The last equality is obtained by the definition of T_{cl }and T_{J}. Proceeding further, we have

$\begin{array}{c}\frac{\uf74c{T}_{c\ue89e\phantom{\rule{0.3em}{0.3ex}}\ue89el}\ue8a0\left(N\right)}{\uf74c{\theta}_{x}^{1}}=\ue89e\left[\begin{array}{cc}{R}_{1}\ue89e\frac{{\sigma}_{y}}{4}& 0\\ 0& 0\end{array}\right]\ue8a0\left[\begin{array}{cc}{R}_{1}^{J}& {l}_{1}^{J}\\ 0& 1\end{array}\right]+\\ \ue89e\left[\begin{array}{cc}{S}_{2}& {l}_{2}\\ 0& 1\end{array}\right]\ue8a0\left[\begin{array}{cc}{R}_{3}\ue89e\frac{{\sigma}_{y}}{4}& 0\\ 0& 0\end{array}\right]\ue8a0\left[\begin{array}{cc}{R}_{3}^{J}& {l}_{3}^{J}\\ 0& 1\end{array}\right]+\\ \ue89e\left[\begin{array}{cc}{S}_{4}& {l}_{4}\\ 0& 1\end{array}\right]\ue8a0\left[\begin{array}{cc}{R}_{5}\ue89e\frac{{\sigma}_{y}}{4}& 0\\ 0& 0\end{array}\right]\ue8a0\left[\begin{array}{cc}{R}_{5}^{J}& {l}_{5}^{J}\\ 0& 1\end{array}\right]+\\ \ue89e\left[\begin{array}{cc}{S}_{6}& {l}_{6}\\ 0& 1\end{array}\right]\ue8a0\left[\begin{array}{cc}{R}_{7}\ue89e\frac{{\sigma}_{y}}{4}& 0\\ 0& 0\end{array}\right]\ue8a0\left[\begin{array}{cc}{R}_{7}^{J}& {l}_{7}^{J}\\ 0& 1\end{array}\right]\\ =\ue89e\left[\begin{array}{c}{S}_{1}\ue89e\frac{{\sigma}_{y}}{4}\ue89e{R}_{1}^{J}{S}_{3}\ue89e\frac{{\sigma}_{y}}{4}\ue89e{R}_{3}^{J}{S}_{5}\ue89e\frac{{\sigma}_{y}}{4}\ue89e{R}_{5}^{J}{S}_{7}\ue89e\frac{{\sigma}_{y}}{4}\ue89e{R}_{7}^{J}\\ 0\\ {S}_{1}\ue89e\frac{{\sigma}_{y}}{4}\ue89e{l}_{1}^{J}{S}_{3}\ue89e\frac{{\sigma}_{y}}{4}\ue89e{l}_{3}^{J}{S}_{5}\ue89e\frac{{\sigma}_{y}}{4}\ue89e{l}_{5}^{J}{S}_{7}\ue89e\frac{{\sigma}_{y}}{4}\ue89e{l}_{7}^{J}\\ 0\end{array}\right].\end{array}$

Therefore, the derivative of the position vector l_{N }with respect to the joint angle θ_{x} ^{1 }is

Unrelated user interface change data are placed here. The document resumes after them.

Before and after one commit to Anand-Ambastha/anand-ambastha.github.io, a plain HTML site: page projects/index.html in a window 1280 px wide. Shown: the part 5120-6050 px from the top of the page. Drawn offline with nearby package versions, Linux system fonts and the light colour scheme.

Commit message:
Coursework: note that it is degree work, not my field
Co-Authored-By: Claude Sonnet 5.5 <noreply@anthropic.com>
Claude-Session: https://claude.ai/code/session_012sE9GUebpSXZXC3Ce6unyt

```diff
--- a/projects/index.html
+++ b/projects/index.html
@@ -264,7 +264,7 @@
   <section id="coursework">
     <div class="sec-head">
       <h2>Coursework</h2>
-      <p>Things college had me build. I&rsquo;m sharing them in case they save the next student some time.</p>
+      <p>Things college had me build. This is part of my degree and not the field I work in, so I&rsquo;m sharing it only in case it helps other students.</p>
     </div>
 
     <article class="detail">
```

$\begin{array}{cc}\begin{array}{c}\frac{\uf74c{l}_{N}}{\uf74c{\theta}_{x}^{1}}=\ue89e{S}_{1}\ue89e\frac{{\sigma}_{y}}{4}\ue89e{l}_{1}^{J}{S}_{3}\ue89e\frac{{\sigma}_{y}}{4}\ue89e{l}_{3}^{J}{S}_{5}\ue89e\frac{{\sigma}_{y}}{4}\ue89e{l}_{5}^{J}{S}_{7}\ue89e\frac{{\sigma}_{y}}{4}\ue89e{l}_{7}^{J}\\ =\ue89e\frac{{S}_{1}}{4}\ue8a0\left[\begin{array}{c}{l}_{1,3}^{J}\\ 0\\ {l}_{1,1}^{J}\end{array}\right]+\frac{{S}_{3}}{4}\ue8a0\left[\begin{array}{c}{l}_{3,3}^{J}\\ 0\\ {l}_{3,1}^{J}\end{array}\right]+\frac{{S}_{5}}{4}\ue8a0\left[\begin{array}{c}{l}_{5,3}^{J}\\ 0\\ {l}_{5,1}^{J}\end{array}\right]+\frac{{S}_{7}}{4}\ue8a0\left[\begin{array}{c}{l}_{7,3}^{J}\\ 0\\ {l}_{7,1}^{J}\end{array}\right].\end{array}& \left(40\right)\end{array}$

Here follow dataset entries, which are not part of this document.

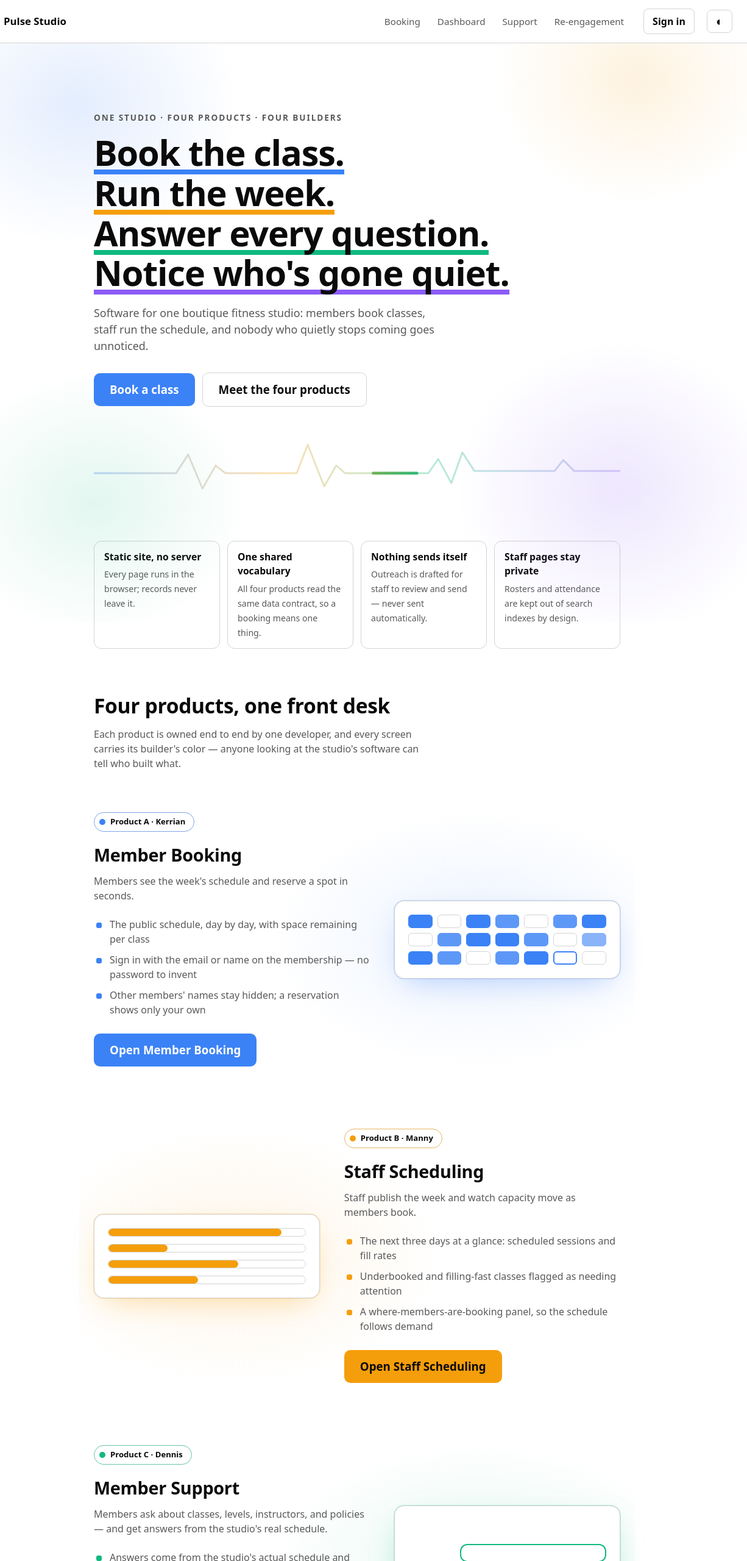
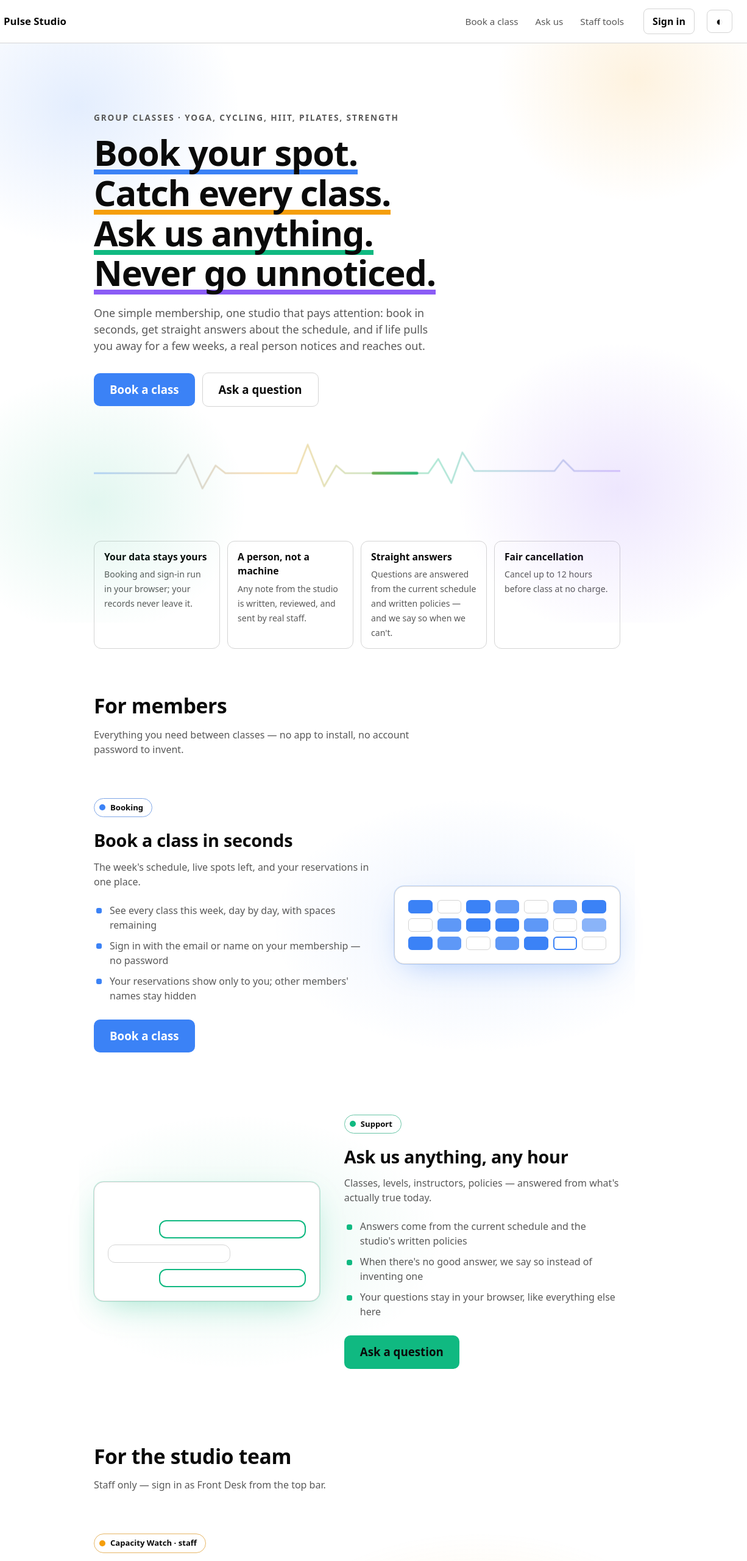
Before and after one commit to antunishdPursuit-coursework-archive/PulseStudio, a website with bundled scripts: page app/index.html in a window 1280 px wide. Shown: the top 2560 px of the page at 61% size, 54-1280 px from the left. Built offline with nearby package versions, Linux system fonts and the light colour scheme.

Commit message:
The front door speaks to the member - two doors, session-aware greeting, and the audience law joins the working agreement

```diff
--- a/app/index.html
+++ b/app/index.html
@@ -3,13 +3,13 @@
 <head>
   <meta charset="utf-8">
   <meta name="viewport" content="width=device-width, initial-scale=1">
-  <title>Pulse Studio — class booking, scheduling, and member care</title>
-  <meta name="description" content="Software for one boutique fitness studio: members book classes, staff run the schedule, and nobody who quietly stops coming goes unnoticed.">
+  <title>Pulse Studio — book classes, ask anything, stay seen</title>
+  <meta name="description" content="Group fitness classes on one simple membership. Book your spot in seconds, get straight answers about the schedule, and if life pulls you away for a while, a real person notices.">
   <meta name="color-scheme" content="light dark">
   <link rel="icon" href="./favicon.svg" type="image/svg+xml">
   <meta property="og:type" content="website">
   <meta property="og:title" content="Pulse Studio">
-  <meta property="og:description" content="Four products, one studio: booking, scheduling, member support, and member re-engagement.">
+  <meta property="og:description" content="Group classes on one simple membership — book in seconds, ask anything, and be missed when you're gone.">
   <meta property="og:url" content="https://antunishdpursuit.github.io/PulseStudio/">
   <meta name="twitter:card" content="summary">
   <link rel="canonical" href="https://antunishdpursuit.github.io/PulseStudio/">
@@ -39,30 +39,33 @@
       </svg>
       <span data-studio-name>Pulse Studio</span>
     </a>
-    <nav class="nav-links" aria-label="Products">
-      <a href="./products/a-booking/">Booking</a>
-      <a href="./products/b-dashboard/">Dashboard</a>
-      <a href="./products/c-chatbot/">Support</a>
-      <a href="./products/d-reengagement/">Re-engagement</a>
+    <nav class="nav-links" aria-label="This studio">
+      <a href="#booking">Book a class</a>
+      <a href="#support">Ask us</a>
+      <a href="#staff">Staff tools</a>
     </nav>
   </header>
 
   <main>
+    <!-- THE AUDIENCE LAW: this page speaks to the studio's member. The
+         builders' story lives where it belongs: shared/storytold.html. -->
     <section class="hero" aria-label="Pulse Studio">
-      <p class="eyebrow">One studio · four products · four builders</p>
+      <p class="eyebrow">Group classes · yoga, cycling, HIIT, pilates, strength</p>
       <h1>
-        <span class="clause clause-a">Book the class.</span>
-        <span class="clause clause-b">Run the week.</span>
-        <span class="clause clause-c">Answer every question.</span>
-        <span class="clause clause-d">Notice who's gone quiet.</span>
+        <span class="clause clause-a">Book your spot.</span>
+        <span class="clause clause-b">Catch every class.</span>
+        <span class="clause clause-c">Ask us anything.</span>
+        <span class="clause clause-d">Never go unnoticed.</span>
       </h1>
-      <p class="lede">Software for one boutique fitness studio: members book classes, staff
-      run the schedule, and nobody who quietly stops coming goes unnoticed.</p>
+      <p class="lede">One simple membership, one studio that pays attention: book in
+      seconds, get straight answers about the schedule, and if life pulls you away
+      for a few weeks, a real person notices and reaches out.</p>
+      <p class="member-hello" id="member-hello" aria-live="polite"></p>
       <div class="cta-row">
         <a class="btn btn-lg product-a" href="./products/a-booking/">Book a class</a>
-        <a class="btn-ghost-lg" href="#products">Meet the four products</a>
+        <a class="btn-ghost-lg" href="./products/c-chatbot/">Ask a question</a>
       </div>
-      <!-- one pulse line through all four builders' colors -->
+      <!-- one pulse line through all four colors -->
       <svg class="pulse-art" viewBox="0 0 960 120" fill="none" aria-hidden="true" focusable="false">
         <defs>
           <linearGradient id="pulse-grad" x1="0" y1="0" x2="960" y2="0" gradientUnits="userSpaceOnUse">
@@ -80,30 +83,30 @@
       </svg>
     </section>
 
-    <section class="truths" aria-label="How this software behaves">
-      <div><strong>Static site, no server</strong><span>Every page runs in the browser; records never leave it.</span></div>
-      <div><strong>One shared vocabulary</strong><span>All four products read the same data contract, so a booking means one thing.</span></div>
-      <div><strong>Nothing sends itself</strong><span>Outreach is drafted for staff to review and send — never sent automatically.</span></div>
-      <div><strong>Staff pages stay private</strong><span>Rosters and attendance are kept out of search indexes by design.</span></div>
+    <section class="truths" aria-label="How this studio treats you">
+      <div><strong>Your data stays yours</strong><span>Booking and sign-in run in your browser; your records never leave it.</span></div>
+      <div><strong>A person, not a machine</strong><span>Any note from the studio is written, reviewed, and sent by real staff.</span></div>
+      <div><strong>Straight answers</strong><span>Questions are answered from the current schedule and written policies — and we say so when we can't.</span></div>
+      <div><strong>Fair cancellation</strong><span>Cancel up to 12 hours before class at no charge.</span></div>
     </section>
 
-    <div class="products-head" id="products">
-      <h2>Four products, one front desk</h2>
-      <p>Each product is owned end to end by one developer, and every screen carries its
-      builder's color — anyone looking at the studio's software can tell who built what.</p>
+    <div class="products-head" id="members">
+      <h2>For members</h2>
+      <p>Everything you need between classes — no app to install, no account
+      password to invent.</p>
     </div>
 
-    <section class="home-product product-a" id="booking" aria-label="Product A — Member Booking App">
+    <section class="home-product product-a" id="booking" aria-label="Book a class">
       <div class="home-copy">
-        <span class="chip">Product A · Kerrian</span>
-        <h3>Member Booking</h3>
-        <p class="lede">Members see the week's schedule and reserve a spot in seconds.</p>
+        <span class="chip">Booking</span>
+        <h3>Book a class in seconds</h3>
+        <p class="lede">The week's schedule, live spots left, and your reservations in one place.</p>
         <ul class="feature-list">
-          <li>The public schedule, day by day, with space remaining per class</li>
-          <li>Sign in with the email or name on the membership — no password to invent</li>
-          <li>Other members' names stay hidden; a reservation shows only your own</li>
+          <li>See every class this week, day by day, with spaces remaining</li>
+          <li>Sign in with the email or name on your membership — no password</li>
+          <li>Your reservations show only to you; other members' names stay hidden</li>
         </ul>
-        <a class="btn btn-lg" href="./products/a-booking/">Open Member Booking</a>
+        <a class="btn btn-lg" href="./products/a-booking/">Book a class</a>
       </div>
       <div class="home-panel" aria-hidden="true">
         <div class="panel-week">
@@ -114,17 +117,41 @@
       </div>
     </section>
 
-    <section class="home-product product-b flip" id="schedule" aria-label="Product B — Staff Scheduling Dashboard">
+    <section class="home-product product-c flip" id="support" aria-label="Ask us anything">
       <div class="home-copy">
-        <span class="chip">Product B · Manny</span>
-        <h3>Staff Scheduling</h3>
-        <p class="lede">Staff publish the week and watch capacity move as members book.</p>
+        <span class="chip">Support</span>
+        <h3>Ask us anything, any hour</h3>
+        <p class="lede">Classes, levels, instructors, policies — answered from what's actually true today.</p>
         <ul class="feature-list">
-          <li>The next three days at a glance: scheduled sessions and fill rates</li>
-          <li>Underbooked and filling-fast classes flagged as needing attention</li>
-          <li>A where-members-are-booking panel, so the schedule follows demand</li>
+          <li>Answers come from the current schedule and the studio's written policies</li>
+          <li>When there's no good answer, we say so instead of inventing one</li>
+          <li>Your questions stay in your browser, like everything else here</li>
         </ul>
-        <a class="btn btn-lg" href="./products/b-dashboard/">Open Staff Scheduling</a>
+        <a class="btn btn-lg" href="./products/c-chatbot/">Ask a question</a>
+      </div>
+      <div class="home-panel" aria-hidden="true">
+        <div class="panel-chat">
+          <i></i><i class="reply"></i><i></i><i class="reply"></i>
+        </div>
+      </div>
+    </section>
+
+    <div class="products-head staff-head" id="staff">
+      <h2>For the studio team</h2>
+      <p class="staff-note" id="staff-note">Staff only — sign in as Front Desk from the top bar.</p>
+    </div>
+
+    <section class="home-product product-b" id="schedule" aria-label="Staff: Capacity Watch">
+      <div class="home-copy">
+        <span class="chip">Capacity Watch · staff</span>
+        <h3>Watch the week fill</h3>
+        <p class="lede">Every class's fill rate as members book, with the ones needing attention flagged.</p>
+        <ul class="feature-list">
+          <li>The week at a glance: sessions, reservations, and spots left</li>
+          <li>Underbooked and filling-fast classes called out by name</li>
+          <li>Live: a member's booking moves these meters the same minute</li>
+        </ul>
+        <a class="btn btn-lg" href="./products/b-dashboard/">Open Capacity Watch</a>
       </div>
       <div class="home-panel" aria-hidden="true">
         <div class="panel-meters">
@@ -136,39 +163,17 @@
       </div>
     </section>
 
-    <section class="home-product product-c" id="support" aria-label="Product C — Member Support Chatbot">
+    <section class="home-product product-d flip" id="reengagement" aria-label="Staff: Member Re-engagement">
       <div class="home-copy">
-        <span class="chip">Product C · Dennis</span>
-        <h3>Member Support</h3>
-        <p class="lede">Members ask about classes, levels, instructors, and policies — and get
-        answers from the studio's real schedule.</p>
+        <span class="chip">Re-engagement · staff</span>
+        <h3>Notice who's gone quiet</h3>
+        <p class="lede">Members who used to come and stopped, ranked by who's most worth reaching first — with the evidence and a draft ready.</p>
         <ul class="feature-list">
-          <li>Answers come from the studio's actual schedule and written policies</li>
-          <li>When it has no answer, it says so plainly instead of inventing one</li>
-          <li>Open all day, every day, right on the studio's site</li>
-        </ul>
-        <a class="btn btn-lg" href="./products/c-chatbot/">Open Member Support</a>
-      </div>
-      <div class="home-panel" aria-hidden="true">
-        <div class="panel-chat">
-          <i></i><i class="reply"></i><i></i><i class="reply"></i>
-        </div>
-      </div>
-    </section>
-
-    <section class="home-product product-d flip" id="reengagement" aria-label="Product D — Member Re-engagement Tool">
-      <div class="home-copy">
-        <span class="chip">Product D · Rensley</span>
-        <h3>Member Re-engagement</h3>
-        <p class="lede">Staff see which active members used to come and have gone quiet — with
-        the evidence — and get a personal draft to review and send themselves.</p>
-        <ul class="feature-list">
-          <li>Flags members quiet for more than 14 days, ranked by who's most worth saving</li>
-          <li>Every flag shows its evidence: last visit, usual class, usual instructor</li>
-          <li>Works on the studio's own attendance export, entirely in the browser</li>
+          <li>Quiet more than 14 days, with last visit, usual class, and instructor shown</li>
+          <li>A member already booked back in is stated by name and left alone</li>
           <li>Drafts only — a person reads, decides, and sends every message</li>
         </ul>
-        <a class="btn btn-lg" href="./products/d-reengagement/">Open Member Re-engagement</a>
+        <a class="btn btn-lg" href="./products/d-reengagement/">Open Re-engagement</a>
       </div>
       <div class="home-panel" aria-hidden="true">
         <div class="panel-quiet">
@@ -179,31 +184,18 @@
         </div>
       </div>
     </section>
-
-    <section class="vocab" aria-label="How the four products hold together">
-      <h2>One vocabulary, four lanes</h2>
-      <p>Every product reads the same shared records — members, memberships, class sessions,
-      reservations, attendance — through one data contract. Only a class a member actually
-      attended counts as a visit; a no-show never does. Each product folder belongs to one
-      developer, and their color follows their work everywhere.</p>
-      <div class="builders">
-        <a class="product-a" href="./products/a-booking/"><strong>Kerrian</strong><span>Product A · Member Booking</span></a>
-        <a class="product-b" href="./products/b-dashboard/"><strong>Manny</strong><span>Product B · Staff Scheduling</span></a>
-        <a class="product-c" href="./products/c-chatbot/"><strong>Dennis</strong><span>Product C · Member Support</span></a>
-        <a class="product-d" href="./products/d-reengagement/"><strong>Rensley</strong><span>Product D · Member Re-engagement</span></a>
-      </div>
-    </section>
   </main>
 
   <footer>
-    <span class="foot-brand">Pulse Studio</span>
-    <a href="./products/a-booking/">Booking</a>
-    <a href="./products/b-dashboard/">Scheduling</a>
-    <a href="./products/c-chatbot/">Support</a>
-    <a href="./products/d-reengagement/">Re-engagement</a>
+    <span class="foot-brand" data-studio-name>Pulse Studio</span>
+    <a href="./products/a-booking/">Book a class</a>
+    <a href="./products/c-chatbot/">Ask us</a>
+    <a href="#staff">Staff tools</a>
+    <a href="./shared/storytold.html">How this studio's software flows</a>
     <a href="https://github.com/antunishdPursuit/PulseStudio">Source</a>
   </footer>
 
   <script type="module" src="./shared/theme-boot.js"></script>
+  <script type="module" src="./shared/home.js"></script>
 </body>
 </html>
--- a/app/shared/home.css
+++ b/app/shared/home.css
@@ -438,3 +438,16 @@ body.home { overflow-x: hidden; }
     96%, 100% { background: transparent; border-color: var(--line); }
   }
 }
+
+/* ---------- the audience law on this page ---------- */
+
+/* the member greeting under the lede — filled by home.ts, empty when
+   nobody (or staff) is signed in */
+.home .member-hello { margin: -16px 0 22px; font-weight: 600; color: var(--fg); min-height: 0; }
+.home .member-hello:empty { display: none; }
+
+/* the staff door: plainly named, never hidden — the session only changes
+   the words (home.ts) and the emphasis below */
+.home .staff-head { margin-top: 84px; }
+.home .staff-head .staff-note { color: var(--muted); max-width: 60ch; margin: 0; }
+body[data-view="staff"] .staff-note { color: var(--fg); font-weight: 600; }
--- /dev/null
+++ b/app/shared/home.ts
@@ -0,0 +1,33 @@
+/* Pulse Studio — the front door's view logic. TEAM-OWNED.
+ *
+ * THE AUDIENCE LAW applied: this page speaks to the studio's MEMBER first
+ * and adapts — never gates — by who is signed in. A member session gets a
+ * greeting by name; a staff session gets the staff tools called out. No
+ * route is ever hidden or blocked: the session only changes emphasis and
+ * words, exactly the honesty rule the session contract itself states. */
+
+import { readPulseSession, subscribeToPulseSession } from "./auth/session.js";
+
+function applyView(): void {
+  const session = readPulseSession();
+  document.body.dataset["view"] = session === null ? "" : session.actor_type;
+
+  const hello = document.getElementById("member-hello");
+  if (hello !== null) {
+    hello.textContent =
+      session !== null && session.actor_type === "member"
+        ? `Welcome back, ${session.display_name}.`
+        : "";
+  }
+
+  const staffNote = document.getElementById("staff-note");
+  if (staffNote !== null) {
+    staffNote.textContent =
+      session !== null && session.actor_type === "staff"
+        ? `Signed in as ${session.display_name} — these are your tools.`
+        : "Staff only — sign in as Front Desk from the top bar.";
+  }
+}
+
+applyView();
+subscribeToPulseSession(applyView);
```
Also changed, not shown: AGENTS.md (+17 -0 lines), CLAUDE.md (+17 -0 lines).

In the above examples, the sequence of ordered locations and sixdegrees of freedom were considered in configuring articulatable segments to remain within a boundary region, sometimes called a safe region. However, in some applications, consideration of only twodegrees of freedom may be sufficient. The xy position could be controlled, or the pitch and the yaw could be controlled. In these applications, each waypoint only includes two degrees of freedom corresponding to an insertion depth and the above processes become less computationally intensive while the safe path is followed.

System controller 220 (FIG. 2) is illustrated as unified structures for ease of illustration and understanding. This is illustrative only and is not intended to be limiting. The various component of system controller 220 can be located apart and still perform the functions described.

The above description and the accompanying drawings that illustrate aspects and embodiments of the present inventions should not be taken as limiting—the claims define the protected inventions. Various mechanical, compositional, structural, electrical, and operational changes may be made without departing from the spirit and scope of this description and the claims. In some instances, wellknown circuits, structures, and techniques have not been shown or described in detail to avoid obscuring the invention.

While the memory in FIG. 2 is illustrated as a unified structure, this should not be interpreted as requiring that all memory is at the same physical location. All or part of the memory can be in a different physical location than a processor. Memory refers to a volatile memory, a nonvolatile memory, or any combination of the two.

A processor is coupled to a memory containing instructions executed by the processor. This could be accomplished within a computer system, or alternatively via a connection to another computer via modems and analog lines, or digital interfaces and a digital carrier line.

All examples and illustrative references are nonlimiting and should not be used to limit the claims to specific implementations and embodiments described herein and their equivalents. The headings are solely for formatting and should not be used to limit the subject matter in any way, because text under one heading may cross reference or apply to text under one or more headings. Finally, in view of this disclosure, particular features described in relation to one aspect or embodiment may be applied to other disclosed aspects or embodiments of the invention, even though not specifically shown in the drawings or described in the text.